The various problems with ATM and debit card fraud I've read about in the last few years has made me keep only enough in checking to cover monthly expenses. Everything else I keep in other accounts. That way, even if my debit card does get compromised, my loss or hassle in dealing with the situation is minimized. Yeah, I might be able to get a larger sum back if it was compromised and taken somehow, but I suspect the hassle dealing the various financial institutions would be a nightmare.

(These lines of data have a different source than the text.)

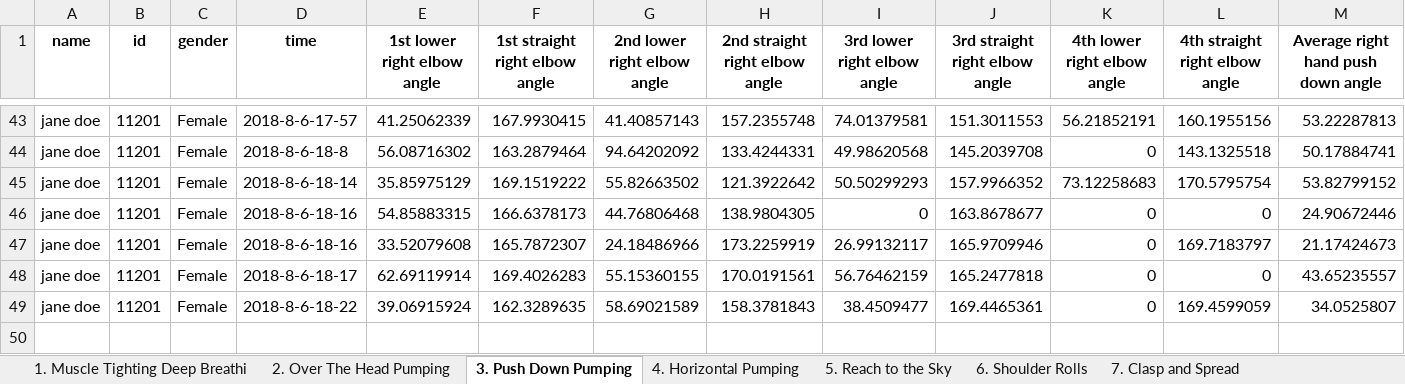
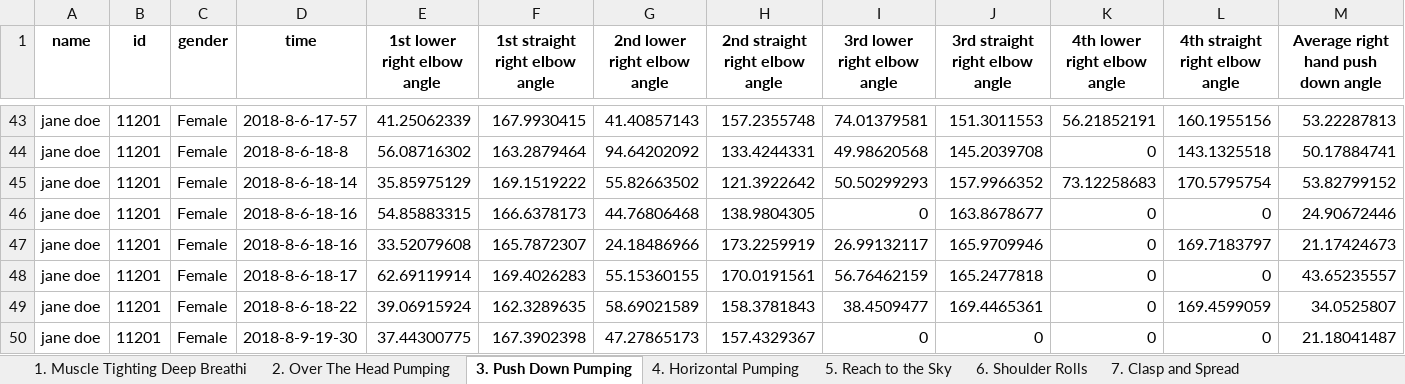
Before and after one commit to simay1224/K-project-UI, an Excel workbook: UI3/output/log.xlsx, sheet 3. Push Down Pumping, drawn as a sheet; only a part is shown, gaps mark what is left out; values as stored, in another font and other column widths than the file's, no borders; 1 other sheet too large or unreadable and not compared; rows hold the shown columns only; the diff names each change by its address in the sheet, - before the commit and + after, or states it on an @@ line.

```diff
--- a/UI3/output/log.xlsx (sheet 3. Push Down Pumping)
+++ b/UI3/output/log.xlsx (sheet 3. Push Down Pumping)
+row 50: jane doe | 11201 | Female | 2018-8-9-19-30 | 37.44300775 | 167.3902398 | 47.27865173 | 157.4329367 | 0 | 0 | 0 | 0 | 21.18041487
```
Also changed, not shown: 1 other file.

I just prefer to keep larger sums in accounts that aren't linked in any way to cards (like debit or credit cards) that I use at merchants for general purchases. Yeah, it might be overly paranoid, but I just prefer to do it that way.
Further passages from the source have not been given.